While privacy defined as the ability to conduct activities “in private”—to run errands without employing a driver, or to make a purchase without querying a sales clerk—is increasing, the privacy of our information is not. When I pay in cash for a watermelon at a farmer’s market, the external record of that sale persists only as long as the farmer’s memory of me; when I buy batteries on Amazon.com, the record of that purchase could persist for hundreds of years, depending on how it is stored. Furthermore, not only will my credit card company and Amazon retain information on that purchase, that information could be sold or transferred to any number of third parties, who also continue to store it beyond its perceived utility to me. My hope is that the persistence of data is addressed in 2016, and the ability of individuals to retract data on their activities—as begun in 2014 by Right to be Forgotten legislation in Europe—is expanded to provide greater transparency and privacy to individuals. Perhaps a statute of limitations on data will decree how long non-essential records are stored, or data will be stored with tags that allow users to access, aggregate, and delete data associated uniquely to themselves.

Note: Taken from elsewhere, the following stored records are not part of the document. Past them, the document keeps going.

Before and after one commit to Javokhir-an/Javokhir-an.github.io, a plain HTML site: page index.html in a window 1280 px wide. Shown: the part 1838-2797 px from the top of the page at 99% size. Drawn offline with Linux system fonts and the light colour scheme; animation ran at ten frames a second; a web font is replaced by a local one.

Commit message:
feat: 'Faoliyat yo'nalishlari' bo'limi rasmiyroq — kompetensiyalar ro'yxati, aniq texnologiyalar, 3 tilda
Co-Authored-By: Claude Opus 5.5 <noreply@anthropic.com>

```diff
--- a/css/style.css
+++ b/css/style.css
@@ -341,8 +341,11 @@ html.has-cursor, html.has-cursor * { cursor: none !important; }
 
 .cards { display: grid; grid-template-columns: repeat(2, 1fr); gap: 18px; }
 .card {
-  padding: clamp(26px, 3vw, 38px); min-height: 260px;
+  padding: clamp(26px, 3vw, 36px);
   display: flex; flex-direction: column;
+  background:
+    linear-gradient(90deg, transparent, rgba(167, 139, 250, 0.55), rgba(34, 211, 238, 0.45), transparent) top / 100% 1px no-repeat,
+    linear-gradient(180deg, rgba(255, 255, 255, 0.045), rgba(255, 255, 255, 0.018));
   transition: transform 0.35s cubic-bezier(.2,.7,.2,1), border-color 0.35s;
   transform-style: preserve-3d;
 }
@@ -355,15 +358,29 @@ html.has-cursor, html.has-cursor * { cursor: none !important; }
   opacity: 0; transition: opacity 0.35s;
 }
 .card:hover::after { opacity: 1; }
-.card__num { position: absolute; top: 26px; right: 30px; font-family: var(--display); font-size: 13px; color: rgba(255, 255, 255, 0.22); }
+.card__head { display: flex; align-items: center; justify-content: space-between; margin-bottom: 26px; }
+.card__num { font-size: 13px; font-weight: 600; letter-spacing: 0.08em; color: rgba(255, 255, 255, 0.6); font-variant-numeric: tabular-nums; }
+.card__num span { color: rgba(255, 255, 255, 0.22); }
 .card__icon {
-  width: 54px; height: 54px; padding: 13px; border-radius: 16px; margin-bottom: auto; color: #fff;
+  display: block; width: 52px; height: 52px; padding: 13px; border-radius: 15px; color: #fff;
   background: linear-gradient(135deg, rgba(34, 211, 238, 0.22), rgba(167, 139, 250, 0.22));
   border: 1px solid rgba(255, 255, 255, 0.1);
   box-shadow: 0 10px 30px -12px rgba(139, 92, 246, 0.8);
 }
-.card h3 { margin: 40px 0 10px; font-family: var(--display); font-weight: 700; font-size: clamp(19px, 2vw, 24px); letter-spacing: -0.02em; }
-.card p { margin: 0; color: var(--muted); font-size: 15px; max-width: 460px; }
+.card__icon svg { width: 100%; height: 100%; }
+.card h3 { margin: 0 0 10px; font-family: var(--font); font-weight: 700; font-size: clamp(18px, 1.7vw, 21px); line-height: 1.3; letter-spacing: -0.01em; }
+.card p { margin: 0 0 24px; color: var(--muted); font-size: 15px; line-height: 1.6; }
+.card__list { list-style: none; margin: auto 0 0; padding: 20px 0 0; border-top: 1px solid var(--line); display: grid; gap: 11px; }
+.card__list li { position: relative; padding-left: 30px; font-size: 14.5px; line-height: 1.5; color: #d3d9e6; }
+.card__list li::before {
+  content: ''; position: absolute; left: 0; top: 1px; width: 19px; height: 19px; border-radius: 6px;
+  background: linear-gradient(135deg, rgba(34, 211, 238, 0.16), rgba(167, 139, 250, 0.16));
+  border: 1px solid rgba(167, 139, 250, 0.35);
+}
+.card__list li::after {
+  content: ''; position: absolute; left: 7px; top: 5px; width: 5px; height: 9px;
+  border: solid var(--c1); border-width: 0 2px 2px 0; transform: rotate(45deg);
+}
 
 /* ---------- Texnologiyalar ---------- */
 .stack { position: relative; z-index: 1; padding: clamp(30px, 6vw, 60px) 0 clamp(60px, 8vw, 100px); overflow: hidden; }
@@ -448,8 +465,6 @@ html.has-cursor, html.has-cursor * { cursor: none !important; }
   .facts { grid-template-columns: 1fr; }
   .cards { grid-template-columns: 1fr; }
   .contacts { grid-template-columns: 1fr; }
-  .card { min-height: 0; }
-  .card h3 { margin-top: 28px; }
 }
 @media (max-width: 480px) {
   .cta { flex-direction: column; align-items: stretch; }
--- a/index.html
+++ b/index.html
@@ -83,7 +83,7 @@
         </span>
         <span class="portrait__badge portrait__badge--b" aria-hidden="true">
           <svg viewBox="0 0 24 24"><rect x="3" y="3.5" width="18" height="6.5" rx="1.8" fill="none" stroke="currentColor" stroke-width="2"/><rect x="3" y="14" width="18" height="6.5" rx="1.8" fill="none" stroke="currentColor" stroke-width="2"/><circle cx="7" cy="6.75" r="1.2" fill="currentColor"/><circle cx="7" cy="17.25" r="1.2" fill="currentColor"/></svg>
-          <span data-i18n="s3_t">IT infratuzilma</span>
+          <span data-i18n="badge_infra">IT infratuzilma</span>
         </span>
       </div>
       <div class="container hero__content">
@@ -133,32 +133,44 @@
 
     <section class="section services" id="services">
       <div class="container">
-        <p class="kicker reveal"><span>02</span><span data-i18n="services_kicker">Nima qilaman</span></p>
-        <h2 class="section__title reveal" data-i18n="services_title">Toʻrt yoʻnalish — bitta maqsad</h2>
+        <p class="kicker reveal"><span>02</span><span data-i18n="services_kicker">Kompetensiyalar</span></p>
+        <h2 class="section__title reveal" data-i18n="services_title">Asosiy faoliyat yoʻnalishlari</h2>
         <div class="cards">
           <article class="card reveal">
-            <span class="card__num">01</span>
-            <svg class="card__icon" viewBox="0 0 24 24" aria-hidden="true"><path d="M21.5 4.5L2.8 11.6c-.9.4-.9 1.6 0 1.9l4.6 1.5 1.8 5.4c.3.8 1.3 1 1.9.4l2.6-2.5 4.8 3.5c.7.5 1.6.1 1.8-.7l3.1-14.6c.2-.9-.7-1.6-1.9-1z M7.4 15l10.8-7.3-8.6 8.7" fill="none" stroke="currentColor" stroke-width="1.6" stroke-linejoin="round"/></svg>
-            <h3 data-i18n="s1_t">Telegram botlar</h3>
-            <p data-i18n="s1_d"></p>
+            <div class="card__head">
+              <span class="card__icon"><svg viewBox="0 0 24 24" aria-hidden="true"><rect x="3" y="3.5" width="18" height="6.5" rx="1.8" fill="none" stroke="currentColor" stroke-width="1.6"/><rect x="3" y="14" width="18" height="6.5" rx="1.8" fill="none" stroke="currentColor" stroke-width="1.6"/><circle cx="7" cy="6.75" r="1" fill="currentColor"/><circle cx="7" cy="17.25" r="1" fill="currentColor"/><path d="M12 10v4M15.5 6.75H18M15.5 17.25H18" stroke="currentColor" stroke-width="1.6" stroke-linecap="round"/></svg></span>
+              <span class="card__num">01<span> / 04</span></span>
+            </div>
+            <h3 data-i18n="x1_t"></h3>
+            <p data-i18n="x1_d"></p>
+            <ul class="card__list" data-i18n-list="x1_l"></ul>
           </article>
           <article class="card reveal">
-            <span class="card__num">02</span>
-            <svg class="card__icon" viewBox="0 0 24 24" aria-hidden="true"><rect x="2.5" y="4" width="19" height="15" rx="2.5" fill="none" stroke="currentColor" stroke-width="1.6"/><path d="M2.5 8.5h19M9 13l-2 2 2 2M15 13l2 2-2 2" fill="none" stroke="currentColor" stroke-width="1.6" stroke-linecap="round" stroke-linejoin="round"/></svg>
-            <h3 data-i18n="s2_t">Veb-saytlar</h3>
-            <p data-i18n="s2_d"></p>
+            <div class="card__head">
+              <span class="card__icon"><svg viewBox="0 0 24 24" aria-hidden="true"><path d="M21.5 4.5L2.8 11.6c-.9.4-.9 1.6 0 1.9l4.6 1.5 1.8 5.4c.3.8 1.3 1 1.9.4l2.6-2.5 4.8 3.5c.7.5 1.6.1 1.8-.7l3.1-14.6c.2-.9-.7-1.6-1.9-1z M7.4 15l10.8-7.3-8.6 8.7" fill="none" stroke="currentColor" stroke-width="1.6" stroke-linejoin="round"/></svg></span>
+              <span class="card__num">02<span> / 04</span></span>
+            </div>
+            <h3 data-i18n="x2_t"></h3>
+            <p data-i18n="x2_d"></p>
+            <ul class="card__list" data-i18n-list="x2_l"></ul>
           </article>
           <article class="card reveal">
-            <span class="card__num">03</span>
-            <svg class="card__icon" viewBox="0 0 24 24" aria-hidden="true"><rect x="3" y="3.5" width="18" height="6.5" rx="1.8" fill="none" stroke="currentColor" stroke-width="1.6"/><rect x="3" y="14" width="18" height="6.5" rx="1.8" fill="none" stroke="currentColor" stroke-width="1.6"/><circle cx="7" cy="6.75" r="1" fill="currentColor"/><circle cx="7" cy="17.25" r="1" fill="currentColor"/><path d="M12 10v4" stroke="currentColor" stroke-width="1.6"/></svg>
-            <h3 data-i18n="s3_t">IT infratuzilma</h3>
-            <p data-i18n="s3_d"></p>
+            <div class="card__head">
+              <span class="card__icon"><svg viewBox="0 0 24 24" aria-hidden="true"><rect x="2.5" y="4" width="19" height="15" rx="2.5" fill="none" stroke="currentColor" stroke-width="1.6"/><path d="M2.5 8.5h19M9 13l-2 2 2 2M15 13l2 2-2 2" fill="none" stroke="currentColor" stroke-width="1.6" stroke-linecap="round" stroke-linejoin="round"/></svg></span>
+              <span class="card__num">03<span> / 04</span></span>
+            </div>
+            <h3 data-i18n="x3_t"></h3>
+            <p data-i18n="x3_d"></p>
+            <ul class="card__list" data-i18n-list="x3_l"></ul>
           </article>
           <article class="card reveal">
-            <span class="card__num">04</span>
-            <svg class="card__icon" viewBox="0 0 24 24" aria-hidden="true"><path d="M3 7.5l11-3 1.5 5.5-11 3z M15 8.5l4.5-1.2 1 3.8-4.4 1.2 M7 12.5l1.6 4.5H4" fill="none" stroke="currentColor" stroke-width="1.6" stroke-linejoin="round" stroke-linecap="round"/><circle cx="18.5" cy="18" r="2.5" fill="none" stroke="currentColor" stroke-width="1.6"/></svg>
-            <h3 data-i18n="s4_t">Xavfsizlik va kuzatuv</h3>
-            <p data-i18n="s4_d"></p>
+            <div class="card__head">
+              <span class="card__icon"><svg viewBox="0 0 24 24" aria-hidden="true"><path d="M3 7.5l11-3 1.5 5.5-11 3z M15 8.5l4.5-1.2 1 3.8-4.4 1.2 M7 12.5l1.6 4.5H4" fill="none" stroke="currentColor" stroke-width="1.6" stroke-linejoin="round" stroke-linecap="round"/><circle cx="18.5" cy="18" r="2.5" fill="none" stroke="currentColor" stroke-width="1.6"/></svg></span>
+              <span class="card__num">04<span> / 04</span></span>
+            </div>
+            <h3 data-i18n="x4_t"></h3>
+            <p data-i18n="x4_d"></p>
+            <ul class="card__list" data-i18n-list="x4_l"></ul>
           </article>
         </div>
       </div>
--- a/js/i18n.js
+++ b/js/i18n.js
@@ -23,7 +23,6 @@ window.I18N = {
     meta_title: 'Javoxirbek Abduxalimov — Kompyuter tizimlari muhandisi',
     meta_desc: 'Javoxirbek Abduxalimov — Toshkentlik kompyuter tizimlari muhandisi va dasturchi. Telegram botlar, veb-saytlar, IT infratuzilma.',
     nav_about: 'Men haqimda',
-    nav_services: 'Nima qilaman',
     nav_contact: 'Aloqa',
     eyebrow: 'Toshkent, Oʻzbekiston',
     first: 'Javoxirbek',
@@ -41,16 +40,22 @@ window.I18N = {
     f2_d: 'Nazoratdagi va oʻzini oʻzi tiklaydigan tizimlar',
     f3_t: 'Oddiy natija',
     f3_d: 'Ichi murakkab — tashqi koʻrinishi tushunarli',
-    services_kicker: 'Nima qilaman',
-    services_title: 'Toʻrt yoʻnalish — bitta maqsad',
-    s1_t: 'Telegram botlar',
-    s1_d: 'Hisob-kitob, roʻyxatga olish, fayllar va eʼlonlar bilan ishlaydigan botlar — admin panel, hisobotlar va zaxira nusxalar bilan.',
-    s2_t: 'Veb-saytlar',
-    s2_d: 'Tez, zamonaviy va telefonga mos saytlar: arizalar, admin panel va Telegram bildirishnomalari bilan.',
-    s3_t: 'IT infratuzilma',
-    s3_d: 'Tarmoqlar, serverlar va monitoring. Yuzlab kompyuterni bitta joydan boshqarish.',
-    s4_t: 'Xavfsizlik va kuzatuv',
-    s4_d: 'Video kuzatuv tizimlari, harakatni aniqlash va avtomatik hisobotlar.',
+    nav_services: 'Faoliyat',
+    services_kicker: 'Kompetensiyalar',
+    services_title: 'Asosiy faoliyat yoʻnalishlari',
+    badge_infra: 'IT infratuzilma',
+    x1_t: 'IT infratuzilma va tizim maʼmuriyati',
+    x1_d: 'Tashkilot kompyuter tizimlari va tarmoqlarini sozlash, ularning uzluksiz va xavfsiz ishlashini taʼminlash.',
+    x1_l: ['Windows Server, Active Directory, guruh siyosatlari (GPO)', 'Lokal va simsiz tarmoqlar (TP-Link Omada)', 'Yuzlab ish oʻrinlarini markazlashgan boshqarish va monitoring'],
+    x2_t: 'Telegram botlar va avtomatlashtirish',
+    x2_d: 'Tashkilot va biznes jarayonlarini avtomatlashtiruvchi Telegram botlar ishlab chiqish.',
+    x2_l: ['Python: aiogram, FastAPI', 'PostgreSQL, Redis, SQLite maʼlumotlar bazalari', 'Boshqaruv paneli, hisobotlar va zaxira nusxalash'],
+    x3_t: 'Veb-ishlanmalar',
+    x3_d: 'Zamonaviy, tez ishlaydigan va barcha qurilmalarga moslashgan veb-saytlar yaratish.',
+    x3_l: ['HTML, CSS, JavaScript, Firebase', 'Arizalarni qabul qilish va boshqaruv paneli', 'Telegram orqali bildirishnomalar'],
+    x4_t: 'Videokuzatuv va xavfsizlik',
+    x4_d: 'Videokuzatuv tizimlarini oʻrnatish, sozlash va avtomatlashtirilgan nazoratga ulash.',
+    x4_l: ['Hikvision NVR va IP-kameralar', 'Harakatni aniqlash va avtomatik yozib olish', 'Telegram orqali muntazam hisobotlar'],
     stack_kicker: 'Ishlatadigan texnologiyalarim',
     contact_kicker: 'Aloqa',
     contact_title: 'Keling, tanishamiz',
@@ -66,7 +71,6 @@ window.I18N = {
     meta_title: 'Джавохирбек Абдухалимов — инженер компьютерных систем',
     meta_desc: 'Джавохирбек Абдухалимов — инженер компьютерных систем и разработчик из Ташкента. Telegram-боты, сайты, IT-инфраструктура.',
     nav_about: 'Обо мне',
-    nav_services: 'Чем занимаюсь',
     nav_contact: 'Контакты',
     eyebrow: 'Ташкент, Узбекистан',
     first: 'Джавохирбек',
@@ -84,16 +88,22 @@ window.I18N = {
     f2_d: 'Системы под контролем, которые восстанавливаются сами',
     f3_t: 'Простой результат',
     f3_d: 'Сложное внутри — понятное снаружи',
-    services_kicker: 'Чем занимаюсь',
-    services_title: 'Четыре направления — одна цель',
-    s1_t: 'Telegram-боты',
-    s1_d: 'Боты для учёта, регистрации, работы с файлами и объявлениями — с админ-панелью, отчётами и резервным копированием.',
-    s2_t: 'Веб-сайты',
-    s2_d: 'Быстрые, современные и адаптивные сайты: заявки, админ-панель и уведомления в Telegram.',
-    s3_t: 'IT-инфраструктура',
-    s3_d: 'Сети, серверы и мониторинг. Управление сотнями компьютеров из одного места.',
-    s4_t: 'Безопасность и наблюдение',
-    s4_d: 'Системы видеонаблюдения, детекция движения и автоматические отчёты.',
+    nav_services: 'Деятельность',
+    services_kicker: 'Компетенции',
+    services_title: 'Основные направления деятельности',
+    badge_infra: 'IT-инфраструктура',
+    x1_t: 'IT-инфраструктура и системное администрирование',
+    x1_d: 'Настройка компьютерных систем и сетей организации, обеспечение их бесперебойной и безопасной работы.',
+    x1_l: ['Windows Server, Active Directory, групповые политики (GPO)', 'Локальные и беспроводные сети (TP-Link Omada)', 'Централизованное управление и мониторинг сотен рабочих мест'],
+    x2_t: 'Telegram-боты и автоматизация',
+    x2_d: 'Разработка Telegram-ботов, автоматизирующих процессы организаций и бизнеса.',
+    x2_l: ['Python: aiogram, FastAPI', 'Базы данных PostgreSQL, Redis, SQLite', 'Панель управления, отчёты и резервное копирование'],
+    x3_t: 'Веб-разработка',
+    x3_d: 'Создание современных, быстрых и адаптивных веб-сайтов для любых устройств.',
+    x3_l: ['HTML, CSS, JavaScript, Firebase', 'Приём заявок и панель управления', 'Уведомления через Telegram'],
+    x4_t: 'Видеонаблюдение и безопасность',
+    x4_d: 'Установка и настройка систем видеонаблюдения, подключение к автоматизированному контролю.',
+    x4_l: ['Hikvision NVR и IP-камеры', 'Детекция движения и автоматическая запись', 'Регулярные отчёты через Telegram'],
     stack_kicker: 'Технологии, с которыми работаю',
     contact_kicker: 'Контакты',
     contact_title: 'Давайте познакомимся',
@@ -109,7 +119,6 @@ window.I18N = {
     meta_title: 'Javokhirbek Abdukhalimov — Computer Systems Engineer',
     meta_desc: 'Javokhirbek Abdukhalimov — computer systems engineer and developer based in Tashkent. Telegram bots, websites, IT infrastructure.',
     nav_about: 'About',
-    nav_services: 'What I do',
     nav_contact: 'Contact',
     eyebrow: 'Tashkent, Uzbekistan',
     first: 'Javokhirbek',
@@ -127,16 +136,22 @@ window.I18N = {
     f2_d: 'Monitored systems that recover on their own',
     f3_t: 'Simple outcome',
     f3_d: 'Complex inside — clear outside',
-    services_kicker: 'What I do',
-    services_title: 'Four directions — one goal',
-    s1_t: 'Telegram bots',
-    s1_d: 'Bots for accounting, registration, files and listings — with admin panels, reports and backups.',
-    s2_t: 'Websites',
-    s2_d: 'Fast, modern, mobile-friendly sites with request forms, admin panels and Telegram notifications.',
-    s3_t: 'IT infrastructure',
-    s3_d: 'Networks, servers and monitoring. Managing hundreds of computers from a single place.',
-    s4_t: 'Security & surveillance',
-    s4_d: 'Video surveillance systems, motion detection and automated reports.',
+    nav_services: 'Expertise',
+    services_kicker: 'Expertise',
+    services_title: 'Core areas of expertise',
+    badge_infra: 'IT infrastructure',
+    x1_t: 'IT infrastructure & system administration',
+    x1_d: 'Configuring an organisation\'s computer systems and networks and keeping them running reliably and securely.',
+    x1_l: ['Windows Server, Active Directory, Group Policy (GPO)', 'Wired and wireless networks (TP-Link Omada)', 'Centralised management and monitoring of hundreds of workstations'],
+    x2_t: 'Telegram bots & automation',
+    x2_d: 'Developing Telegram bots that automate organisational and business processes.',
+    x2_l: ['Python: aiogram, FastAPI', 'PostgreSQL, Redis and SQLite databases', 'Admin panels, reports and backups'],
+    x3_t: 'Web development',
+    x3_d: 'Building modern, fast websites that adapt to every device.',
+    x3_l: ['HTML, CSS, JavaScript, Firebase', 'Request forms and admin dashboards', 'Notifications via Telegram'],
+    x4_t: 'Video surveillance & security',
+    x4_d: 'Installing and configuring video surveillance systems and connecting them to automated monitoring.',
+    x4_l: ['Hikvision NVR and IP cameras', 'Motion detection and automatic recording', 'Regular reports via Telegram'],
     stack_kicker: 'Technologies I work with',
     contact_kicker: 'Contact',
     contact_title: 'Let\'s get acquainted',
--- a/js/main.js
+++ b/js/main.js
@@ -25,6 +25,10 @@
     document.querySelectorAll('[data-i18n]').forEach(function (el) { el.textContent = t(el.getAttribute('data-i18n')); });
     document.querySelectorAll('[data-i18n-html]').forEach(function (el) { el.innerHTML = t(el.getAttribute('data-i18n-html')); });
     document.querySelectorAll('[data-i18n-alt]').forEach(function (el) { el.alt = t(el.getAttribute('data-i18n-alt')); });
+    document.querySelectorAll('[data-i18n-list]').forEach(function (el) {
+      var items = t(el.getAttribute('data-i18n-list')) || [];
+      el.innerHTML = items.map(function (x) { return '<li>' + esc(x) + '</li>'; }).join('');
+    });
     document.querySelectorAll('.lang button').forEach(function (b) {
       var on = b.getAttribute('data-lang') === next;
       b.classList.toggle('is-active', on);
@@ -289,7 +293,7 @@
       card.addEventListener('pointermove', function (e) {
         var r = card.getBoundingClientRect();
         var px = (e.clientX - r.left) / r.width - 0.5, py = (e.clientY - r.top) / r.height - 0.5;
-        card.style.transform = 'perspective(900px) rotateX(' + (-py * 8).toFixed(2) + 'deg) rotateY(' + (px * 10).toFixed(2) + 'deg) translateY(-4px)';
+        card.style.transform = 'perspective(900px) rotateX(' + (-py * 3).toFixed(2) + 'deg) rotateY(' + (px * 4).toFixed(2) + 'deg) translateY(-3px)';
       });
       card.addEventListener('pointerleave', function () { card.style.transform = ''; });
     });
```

In 2016, social systems will become even more intertwined with the cyber technologies that support them. When we think of “the financial system”, we think of the people who work at banks, or trade stocks, or set interest rates, but we also think of the computers and algorithms that provide the system’s functionality, now even more than we think of physical bank buildings and trading floors. A financial system without cyber technologies sounds critically incomplete, and a bank’s security by necessity includes cybersecurity. Considering and including cyber technologies has become second nature for nearly every industry and sector of activity, and our interactions throughout our professional and person lives are forming, more than ever, cyber-social systems.